── Input records

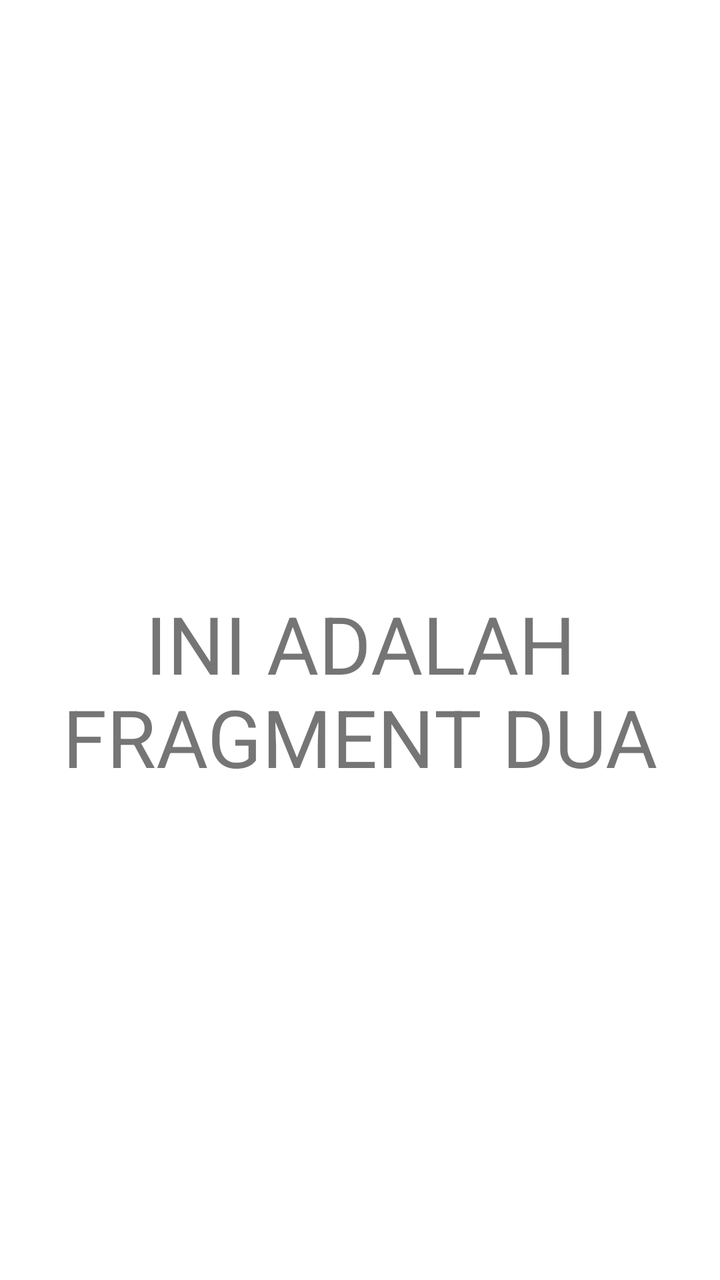
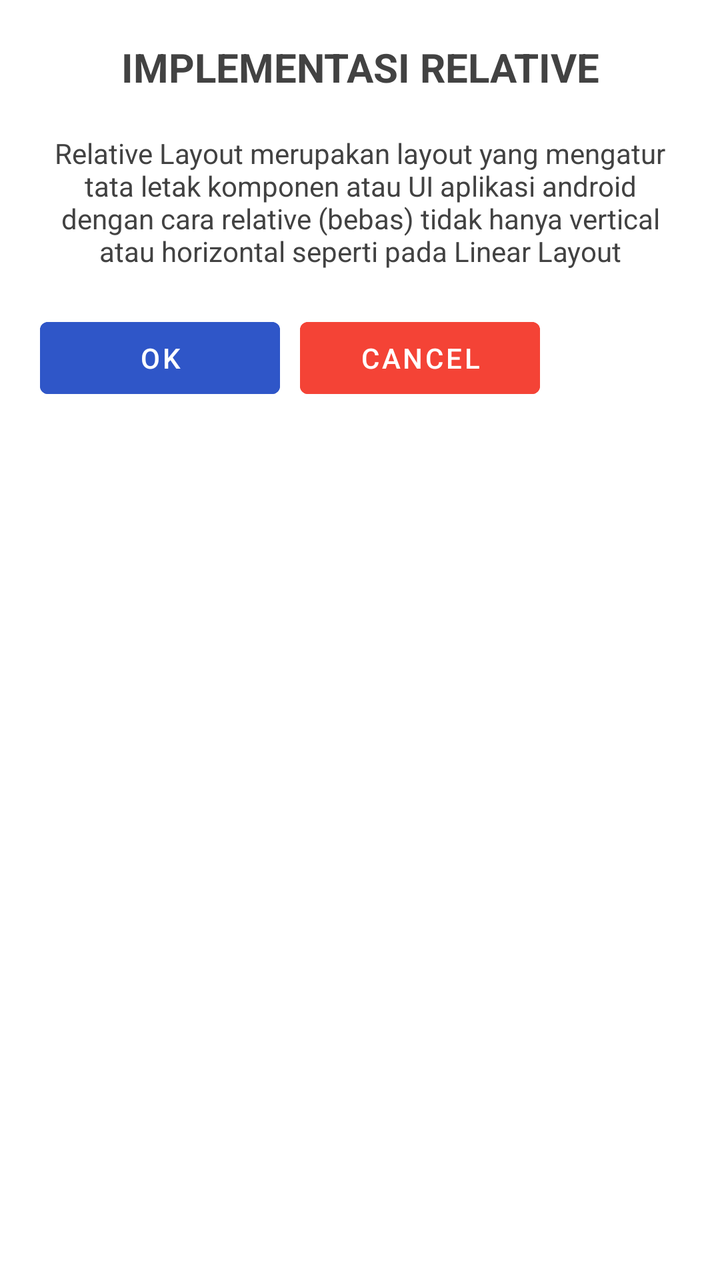

The first picture is an Android layout as it rendered before a commit; the second is the same layout after the commit. The layout source and the unified diff follow.
<!-- AndroidManifest.xml: application theme Theme.AnandaAnugrahHandyanto -->
<!-- res/layout/fragment_dua.xml -->
<?xml version="1.0" encoding="utf-8"?>
<LinearLayout xmlns:android="http://schemas.android.com/apk/res/android"
    android:layout_width="match_parent"
    android:layout_height="match_parent"
    android:orientation="vertical"
    android:gravity="center">

    <TextView
        android:layout_width="match_parent"
        android:layout_height="wrap_content"
        android:text="INI ADALAH FRAGMENT DUA"
        android:textAlignment="center"
        android:textSize="40sp"
        android:layout_marginTop="50dp" />

</LinearLayout>
<!-- resources referenced by this layout -->
<resources>
  <style name="Theme.AnandaAnugrahHandyanto" parent="Theme.MaterialComponents.Light.NoActionBar">
          <item name="colorPrimary">#2F56C8</item>
          <item name="colorPrimaryVariant">#1E3A8A</item>
          <item name="colorOnPrimary">#FFFFFF</item>
          <item name="colorSecondary">#1FDFF1</item>
          <item name="colorSecondaryVariant">#0EA5E9</item>
          <item name="colorOnSecondary">#FFFFFF</item>
      </style>
</resources>

<!-- the commit's change to res/layout/fragment_dua.xml (unified diff, before → after) -->
@@ -1,16 +1,56 @@
 <?xml version="1.0" encoding="utf-8"?>
-<LinearLayout xmlns:android="http://schemas.android.com/apk/res/android"
+<RelativeLayout xmlns:android="http://schemas.android.com/apk/res/android"
     android:layout_width="match_parent"
     android:layout_height="match_parent"
-    android:orientation="vertical"
-    android:gravity="center">
+    android:padding="20dp"
+    android:background="@android:color/white">
 
     <TextView
+        android:id="@+id/label_judul"
         android:layout_width="match_parent"
         android:layout_height="wrap_content"
-        android:text="INI ADALAH FRAGMENT DUA"
-        android:textAlignment="center"
-        android:textSize="40sp"
-        android:layout_marginTop="50dp" />
+        android:text="IMPLEMENTASI RELATIVE"
+        android:textSize="20sp"
+        android:textStyle="bold"
+        android:textColor="@color/text_gray"
+        android:gravity="center"
+        android:layout_alignParentTop="true"
+        android:layout_marginBottom="20dp" />
 
-</LinearLayout>
+    <TextView
+        android:id="@+id/label_definisi"
+        android:layout_width="match_parent"
+        android:layout_height="wrap_content"
+        android:text="Relative Layout merupakan layout yang mengatur tata letak komponen atau UI aplikasi android dengan cara relative (bebas) tidak hanya vertical atau horizontal seperti pada Linear Layout"
+        android:textSize="14sp"
+        android:textColor="@color/text_gray"
+        android:gravity="center"
+        android:layout_below="@id/label_judul"
+        android:layout_marginBottom="20dp" />
+
+    <Button
+        android:id="@+id/btn_ok_relative"
+        android:layout_width="wrap_content"
+        android:layout_height="wrap_content"
+        android:text="OK"
+        android:backgroundTint="@color/blue_button"
+        android:textColor="@color/white"
+        android:textAllCaps="false"
+        android:layout_below="@id/label_definisi"
+        android:layout_alignParentStart="true"
+        android:layout_marginEnd="10dp"
+        android:minWidth="120dp" />
+
+    <Button
+        android:id="@+id/btn_cancel_relative"
+        android:layout_width="wrap_content"
+        android:layout_height="wrap_content"
+        android:text="CANCEL"
+        android:backgroundTint="@color/red_cancel"
+        android:textColor="@color/white"
+        android:textAllCaps="false"
+        android:layout_below="@id/label_definisi"
+        android:layout_toEndOf="@id/btn_ok_relative"
+        android:minWidth="120dp" />
+
+</RelativeLayout>
<!-- resource entries referenced after the edit -->
@@ -1,5 +1,9 @@
 <!-- resources referenced by this layout -->
 <resources>
+  <color name="blue_button">#2F56C8</color>
+  <color name="red_cancel">#F44336</color>
+  <color name="text_gray">#424242</color>
+  <color name="white">#FFFFFFFF</color>
   <style name="Theme.AnandaAnugrahHandyanto" parent="Theme.MaterialComponents.Light.NoActionBar">
           <item name="colorPrimary">#2F56C8</item>
           <item name="colorPrimaryVariant">#1E3A8A</item>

────

--- What to work on ---
Would you reproduce the listing above exactly, without any of its images?

--- Expected answer ---
The first picture is an Android layout as it rendered before a commit; the second is the same layout after the commit. The layout source and the unified diff follow.
<!-- AndroidManifest.xml: application theme Theme.AnandaAnugrahHandyanto -->
<!-- res/layout/fragment_dua.xml -->
<?xml version="1.0" encoding="utf-8"?>
<LinearLayout xmlns:android="http://schemas.android.com/apk/res/android"
    android:layout_width="match_parent"
    android:layout_height="match_parent"
    android:orientation="vertical"
    android:gravity="center">

    <TextView
        android:layout_width="match_parent"
        android:layout_height="wrap_content"
        android:text="INI ADALAH FRAGMENT DUA"
        android:textAlignment="center"
        android:textSize="40sp"
        android:layout_marginTop="50dp" />

</LinearLayout>
<!-- resources referenced by this layout -->
<resources>
  <style name="Theme.AnandaAnugrahHandyanto" parent="Theme.MaterialComponents.Light.NoActionBar">
          <item name="colorPrimary">#2F56C8</item>
          <item name="colorPrimaryVariant">#1E3A8A</item>
          <item name="colorOnPrimary">#FFFFFF</item>
          <item name="colorSecondary">#1FDFF1</item>
          <item name="colorSecondaryVariant">#0EA5E9</item>
          <item name="colorOnSecondary">#FFFFFF</item>
      </style>
</resources>

<!-- the commit's change to res/layout/fragment_dua.xml (unified diff, before → after) -->
@@ -1,16 +1,56 @@
 <?xml version="1.0" encoding="utf-8"?>
-<LinearLayout xmlns:android="http://schemas.android.com/apk/res/android"
+<RelativeLayout xmlns:android="http://schemas.android.com/apk/res/android"
     android:layout_width="match_parent"
     android:layout_height="match_parent"
-    android:orientation="vertical"
-    android:gravity="center">
+    android:padding="20dp"
+    android:background="@android:color/white">
 
     <TextView
+        android:id="@+id/label_judul"
         android:layout_width="match_parent"
         android:layout_height="wrap_content"
-        android:text="INI ADALAH FRAGMENT DUA"
-        android:textAlignment="center"
-        android:textSize="40sp"
-        android:layout_marginTop="50dp" />
+        android:text="IMPLEMENTASI RELATIVE"
+        android:textSize="20sp"
+        android:textStyle="bold"
+        android:textColor="@color/text_gray"
+        android:gravity="center"
+        android:layout_alignParentTop="true"
+        android:layout_marginBottom="20dp" />
 
-</LinearLayout>
+    <TextView
+        android:id="@+id/label_definisi"
+        android:layout_width="match_parent"
+        android:layout_height="wrap_content"
+        android:text="Relative Layout merupakan layout yang mengatur tata letak komponen atau UI aplikasi android dengan cara relative (bebas) tidak hanya vertical atau horizontal seperti pada Linear Layout"
+        android:textSize="14sp"
+        android:textColor="@color/text_gray"
+        android:gravity="center"
+        android:layout_below="@id/label_judul"
+        android:layout_marginBottom="20dp" />
+
+    <Button
+        android:id="@+id/btn_ok_relative"
+        android:layout_width="wrap_content"
+        android:layout_height="wrap_content"
+        android:text="OK"
+        android:backgroundTint="@color/blue_button"
+        android:textColor="@color/white"
+        android:textAllCaps="false"
+        android:layout_below="@id/label_definisi"
+        android:layout_alignParentStart="true"
+        android:layout_marginEnd="10dp"
+        android:minWidth="120dp" />
+
+    <Button
+        android:id="@+id/btn_cancel_relative"
+        android:layout_width="wrap_content"
+        android:layout_height="wrap_content"
+        android:text="CANCEL"
+        android:backgroundTint="@color/red_cancel"
+        android:textColor="@color/white"
+        android:textAllCaps="false"
+        android:layout_below="@id/label_definisi"
+        android:layout_toEndOf="@id/btn_ok_relative"
+        android:minWidth="120dp" />
+
+</RelativeLayout>
<!-- resource entries referenced after the edit -->
@@ -1,5 +1,9 @@
 <!-- resources referenced by this layout -->
 <resources>
+  <color name="blue_button">#2F56C8</color>
+  <color name="red_cancel">#F44336</color>
+  <color name="text_gray">#424242</color>
+  <color name="white">#FFFFFFFF</color>
   <style name="Theme.AnandaAnugrahHandyanto" parent="Theme.MaterialComponents.Light.NoActionBar">
           <item name="colorPrimary">#2F56C8</item>
           <item name="colorPrimaryVariant">#1E3A8A</item>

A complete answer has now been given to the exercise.